systemd timers are used for local actions and maintenance windows

Timers are very similar to chron jobs, but also offer some amazing features that benefit this use case. Essentially they're managed like any other systemd unit file and the details for options can be found here.

$ systemctl list-timers
NEXT                         LEFT     LAST                         PASSED       UNIT                         ACTIVATES
Thu 2020-09-03 00:42:57 UTC  21h left Wed 2020-09-02 00:08:54 UTC  3h 30min ago podman-auto-update.timer     podman-auto-update.service
Thu 2020-09-03 01:30:00 UTC  21h left n/a                          n/a          applyupdate.timer            applyupdate.service
Thu 2020-09-03 03:00:07 UTC  23h left Wed 2020-09-02 03:00:07 UTC  39min ago    rpm-ostreed-automatic.timer  rpm-ostreed-automatic.service

Splaying events

Some actions like downloading an OS update or a container image should ideally use some type of splay to ensure that a reasonable load is placed on the registry and ostree mirror. Using RandomizedDelaySec=86400 will randomize the timer across a 24 hour period. This is a highly effect approach for events that are not time sensative and when it is desireable to spread the load to conserve backend resources.

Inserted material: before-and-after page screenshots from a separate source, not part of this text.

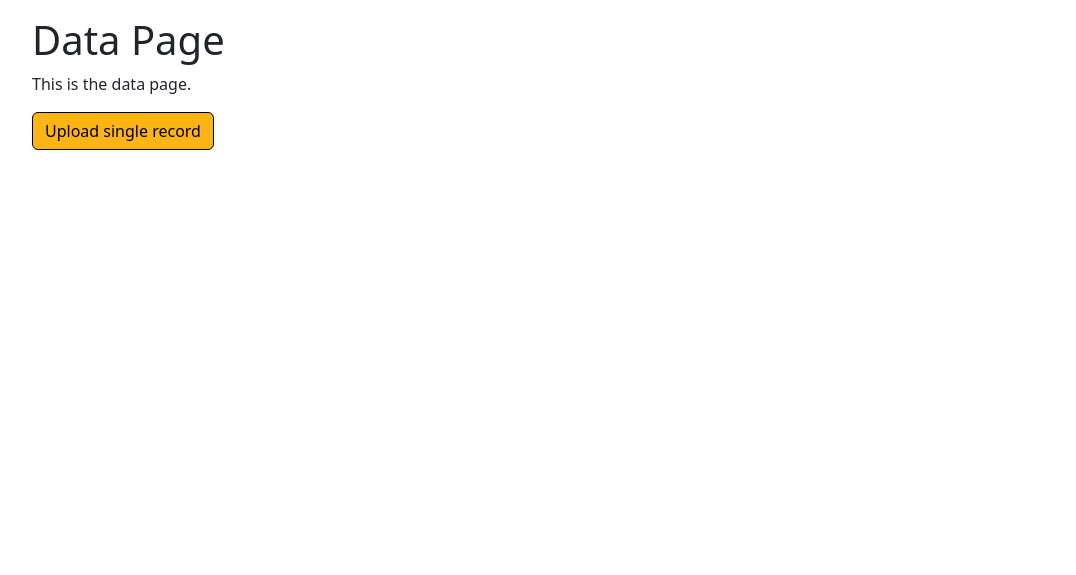
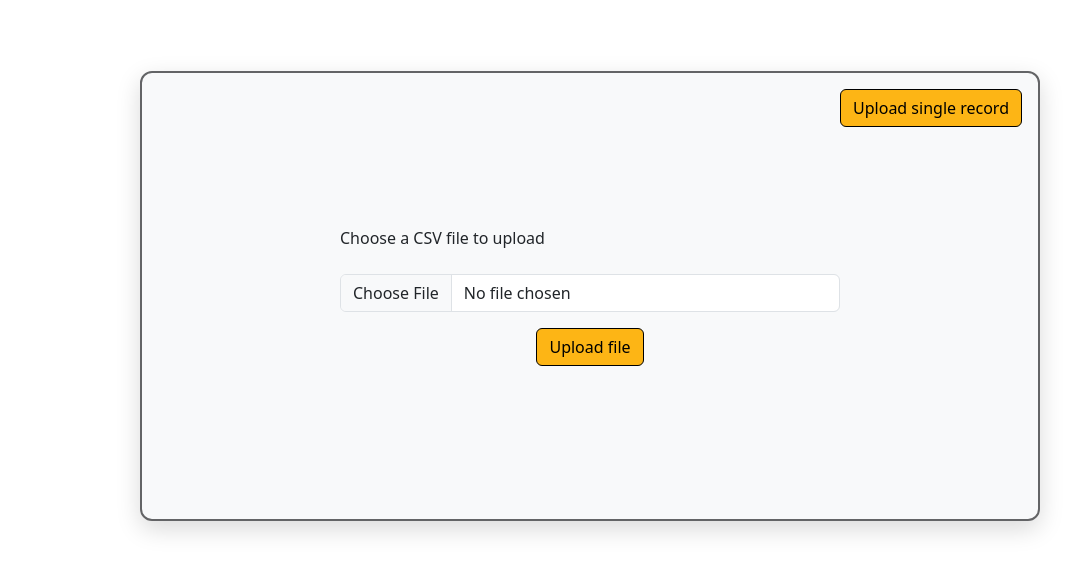
Before and after one commit to Colin-Lord/UMBCCareAggregator, a Django app: page /data/ in a window 1280 px wide. Shown: the part 66-641 px from the top of the page, without its empty margins (50-1126 px from the left). Run offline with Django 5.2, Linux system fonts and the light colour scheme.

Commit message:
added upload single record page, csv upload box, and user icon when logged in

```diff
--- a/aggregator/static/aggregator/style.css
+++ b/aggregator/static/aggregator/style.css
@@ -244,3 +244,42 @@
     align-self: flex-end;
     margin-top: 30px;
 }
+
+/************************************************************************/
+/* Data page */
+.data-page {
+    min-height: 70vh;
+    display: grid;
+    place-items: center;
+    padding: 1.5rem 0;
+}
+
+.data-panel {
+    position: relative;
+    display: grid;
+    place-items: center;
+    width: min(100%, 900px);
+    min-height: 450px;
+    padding: 1.5rem;
+    border: 2px solid var(--dark-grey);
+    border-radius: 12px;
+    background: #f8f9fa;
+    box-shadow: 0 8px 24px rgba(0, 0, 0, 0.15);
+}
+
+.data-panel > .btn-submit {
+    position: absolute;
+    top: 1rem;
+    right: 1rem;
+}
+
+.data-upload-form {
+    display: flex;
+    flex-direction: column;
+    gap: 1rem;
+    width: min(100%, 500px);
+}
+
+.data-upload-form .btn-submit {
+    align-self: center;
+}
--- a/aggregator/templates/aggregator/base.html
+++ b/aggregator/templates/aggregator/base.html
@@ -11,8 +11,12 @@
     <!-- Bootstrap CSS -->
     <link href="https://cdn.jsdelivr.net/npm/bootstrap@5.3.3/dist/css/bootstrap.min.css" rel="stylesheet">
 
+    <!-- Font Awesome icons -->
+    <link rel="stylesheet" href="https://cdnjs.cloudflare.com/ajax/libs/font-awesome/6.7.2/css/all.min.css">
+
     <!-- Custom CSS for UMBC colors -->
-    <link rel="stylesheet" href="{% static 'aggregator/style.css' %}">
+    <link rel="stylesheet" href="{% static 'aggregator/style.css' %}?v=2">
+
 </head>
 <body>
 
@@ -24,6 +28,10 @@
             <a class="navbar-brand d-flex align-items-center gap-2" href="{% url 'home' %}">
                 <img src="{% static 'aggregator/images/umbc_crest.png' %}" alt="" height="40">
                 <span>UMBC</span>
+                {% if user.is_authenticated %}
+                    <i class="fa-solid fa-user ms-2" aria-hidden="true"></i>
+                    <span>{{ user.get_username }}</span>
+                {% endif %}
             </a>
 
             <!-- Mobile Menu Button -->
--- a/aggregator/templates/aggregator/data.html
+++ b/aggregator/templates/aggregator/data.html
@@ -3,7 +3,18 @@
 {% block title %}Data{% endblock %}
 
 {% block content %}
-    <h1>Data Page</h1>
-    <p>This is the data page.</p>
-    <a href="{% url 'upload_record' %}" class="btn btn-submit">Upload single record</a>
+    <section class="data-page">
+        <div class="data-panel">
+            <a href="{% url 'upload_record' %}" class="btn btn-submit">
+                Upload single record
+            </a>
+            <form method="post" enctype="multipart/form-data" class="data-upload-form">
+                {% csrf_token %}
+                <label for="csv_file" class="form-label">Choose a CSV file to upload</label>
+                <input type="file" id="csv_file" name="csv_file" class="form-control"
+                       accept=".csv,text/csv" required>
+                <button type="submit" class="btn btn-submit">Upload file</button>
+            </form>
+        </div>
+    </section>
 {% endblock %}
```
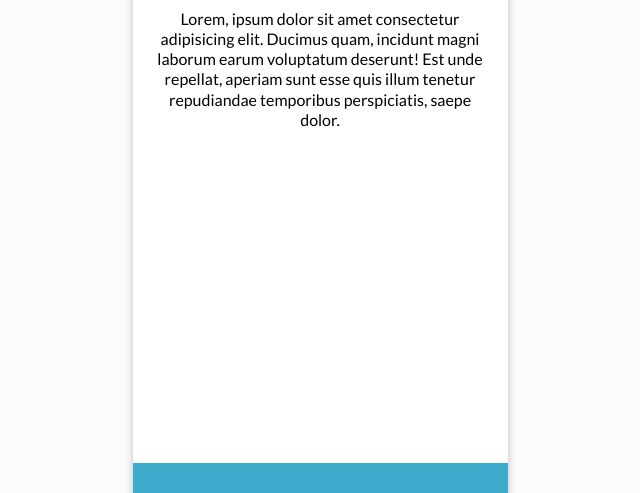
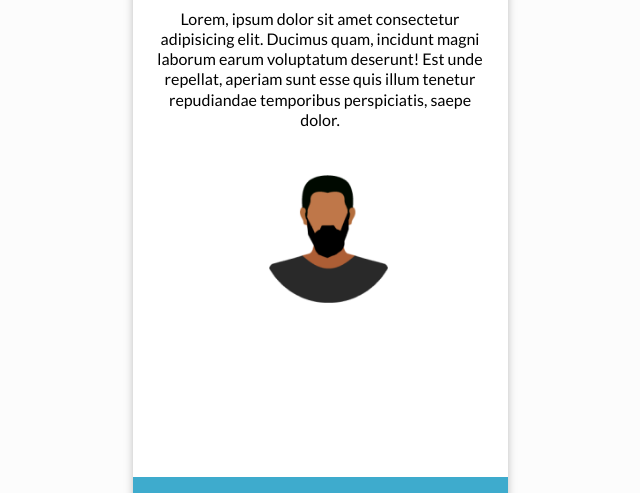
Before and after one commit to dataninja-python/portfolio-v2, a plain HTML site: page index.html in a window 1280 px wide. Shown: the part 307-800 px from the top of the page, without its empty margins (320-960 px from the left). Drawn offline with nearby package versions, Linux system fonts and the light colour scheme.

Commit message:
avatar added with transition effect

```diff
--- a/css/index.scss
+++ b/css/index.scss
@@ -14,7 +14,7 @@ body {
 .page-container {
     max-width: 375px;
     margin: 50px auto;
-    min-height: 812px;
+    max-height: 812px;
     background-color: $body-background;
     // border: 0.0075px solid rgb(255, 255, 255, 0.99);
     font-family: $body-font;
@@ -88,6 +88,33 @@ body {
     height: 317px;
 }
 
+.avatar-container {
+    margin-top: 30px;
+    padding-left: 16px;
+}
+
+.avatar-container img {
+    border: none;
+}
+
+.avatar-container img:hover {
+    border: 1px solid $primary-nav;
+    transition: 1s ease-in-out;
+    border-radius: 50%;
+}
+
+.center {
+    display: block;
+    margin-left: auto;
+    margin-right: auto;
+    width: 50%;
+}
+
+.avatar {
+    height: 149px;
+    width: 149px;
+}
+
 .footer-container {
     position: sticky;
     background-color: $blue-1;
--- a/index.html
+++ b/index.html
@@ -28,7 +28,9 @@
             <p>Lorem, ipsum dolor sit amet consectetur adipisicing elit. Ducimus quam, incidunt magni laborum earum voluptatum deserunt! Est unde repellat, aperiam sunt esse quis illum tenetur repudiandae temporibus perspiciatis, saepe dolor.</p>
         </header>
         <main class="main-container">
-
+            <div class="avatar-container">
+                <img class="avatar center" src="assets/images/avatar/Avatar.png" alt="AJ's Avatar">
+            </div>
         </main>
         <footer class="footer-container"></footer>
     </div>
```
Also changed, not shown: css/index.css, 2 other files.
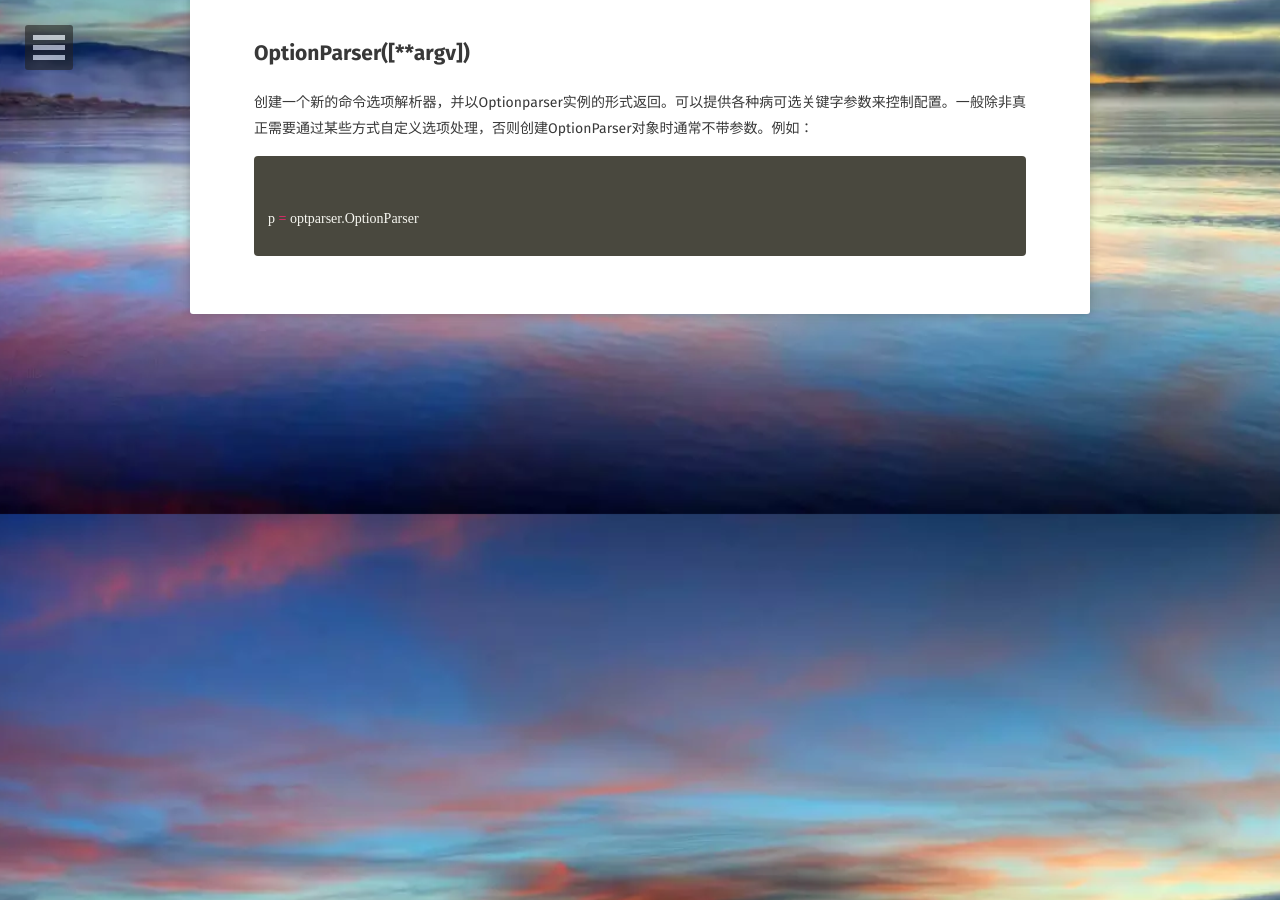
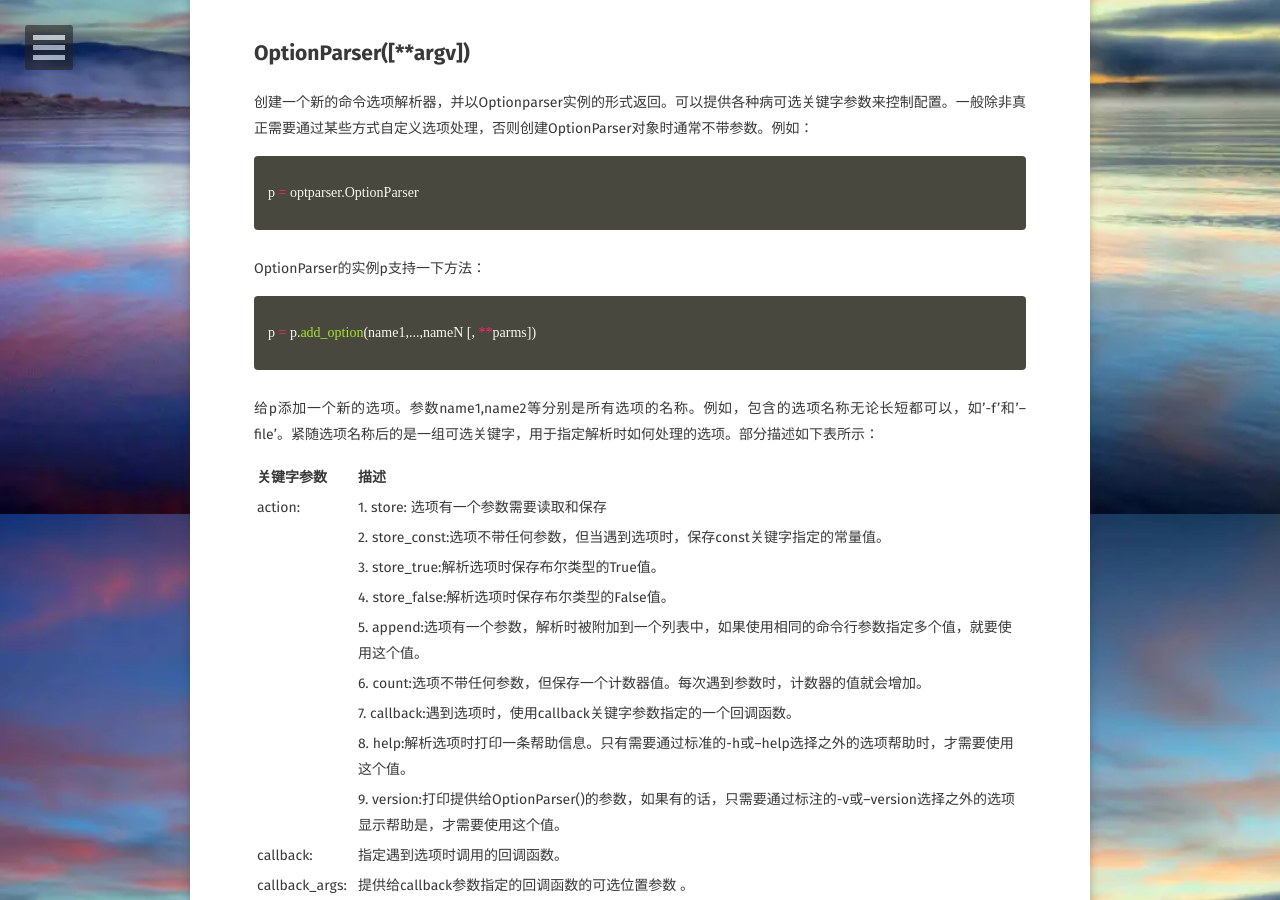
Before and after one commit to xmxxiong/xmxxiong.github.io, a Jekyll site: the page built from _posts/2018-04-19-parser-python-post.md, in a window 1280 px wide and 900 px high, scrolled down 386 px. Built offline with Jekyll 4.4.1, drawn with Linux system fonts in a browser that asks for light colours; some web fonts are replaced; comment, search, counter and statistics services are not loaded; some of the changed text lies outside the part shown.

Commit message:
add python parser2

```diff
--- a/_posts/2018-04-19-parser-python-post.md
+++ b/_posts/2018-04-19-parser-python-post.md
@@ -12,3 +12,34 @@ comments: true
 {% highlight python %}
 p = optparser.OptionParser
 {% endhighlight %}
+
+OptionParser的实例p支持一下方法：
+{% highlight python %}
+p = p.add_option(name1,...,nameN [, **parms])
+{% endhighlight %}
+给p添加一个新的选项。参数name1,name2等分别是所有选项的名称。例如，包含的选项名称无论长短都可以，如'-f'和'--file'。紧随选项名称后的是一组可选关键字，用于指定解析时如何处理的选项。部分描述如下表所示：
+
+|**关键字参数**|**描述**|
+|:---------------|:------------------------------------------------------------------------------------------------------------------------|
+|action:         |  1. store: 选项有一个参数需要读取和保存                                                                                   |
+|                |  2. store_const:选项不带任何参数，但当遇到选项时，保存const关键字指定的常量值。                                              |
+|                |  3. store_true:解析选项时保存布尔类型的True值。                                                                            |
+|                |  4. store_false:解析选项时保存布尔类型的False值。                                                                          |
+|                |  5. append:选项有一个参数，解析时被附加到一个列表中，如果使用相同的命令行参数指定多个值，就要使用这个值。                        |
+|                |  6. count:选项不带任何参数，但保存一个计数器值。每次遇到参数时，计数器的值就会增加。                                           |
+|                |  7. callback:遇到选项时，使用callback关键字参数指定的一个回调函数。                                                          |
+|                |  8. help:解析选项时打印一条帮助信息。只有需要通过标准的-h或--help选择之外的选项帮助时，才需要使用这个值。                        |
+|                |  9. version:打印提供给OptionParser()的参数，如果有的话，只需要通过标注的-v或--version选择之外的选项显示帮助是，才需要使用这个值。|
+|----
+|callback:       |  指定遇到选项时调用的回调函数。                                                                                             |
+|callback_args:  |  提供给callback参数指定的回调函数的可选位置参数 。                                                                           |
+|callback_kargs: |  提供给callback参数指定的回调函数的可选关键字参数。                                                                          |
+|choice:         |  指定所有可能的选项值的字符串列表。当选项只有一组有限值(['small','medium','large'])时使用。                                    |
+|const:          |  通过'store_const'动作保存常量值。                                                                                         |
+|default:        |  如果未提供，设置选项的默认值。默认情况下，默认值是None。                                                                     |
+|dest:           |  设置用于保存解析期间的选项值的属性名称。名称通常来自选项名称本身。                                                            |
+|help:           |  指定特定选项的帮助文本，如果未提供，帮助中列出此项将不带描述，可以使用值optparser.SUPPRESS_HELP隐藏选项特殊关键字'%default'将被帮助字符串中的选项默认值替换。                                                                                             |
+|metavar:        |  指定打印帮助文本时使用的选项参数名称。                                                                                      |
+|nargs:          |  为需要的动作指定选项参数的数量。默认值为1.如果使用的数字大于1，选项参数将被收集到一个元组中，处理参数时将包含这个元组。            |
+|type:           |  指定选项的类型。有效的类型包括'string'(默认值),'int','long','choice','float'和'complex'。                                   |
+|----
```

When not to splay

For events like applying OS updates, it's best to carefully target a maintenance window to ensure the SLA is met and the downtime is very minimal and predictible. The provided example will apply updates nighly at 1:30 UTC (OnCalendar=--* 01:30:00). A more realistic example might follow a weekly maintenance window on Sunday nights (OnCalendar=Sun --* 00:00:00).

Final Thoughts

When nodes are deployed in numbers ranging from 10s of thousands into the millions, we need to think differently about how we interact with the fleet. Also as connectivity increases with systems and devices, the importance of keeping everything updated while minimizing downtime and application disruptions also become critical. The example kickstarts demonstrate how to configure nodes to automatically stay current on available updates. These concepts can be built upon and adapted for many other use cases.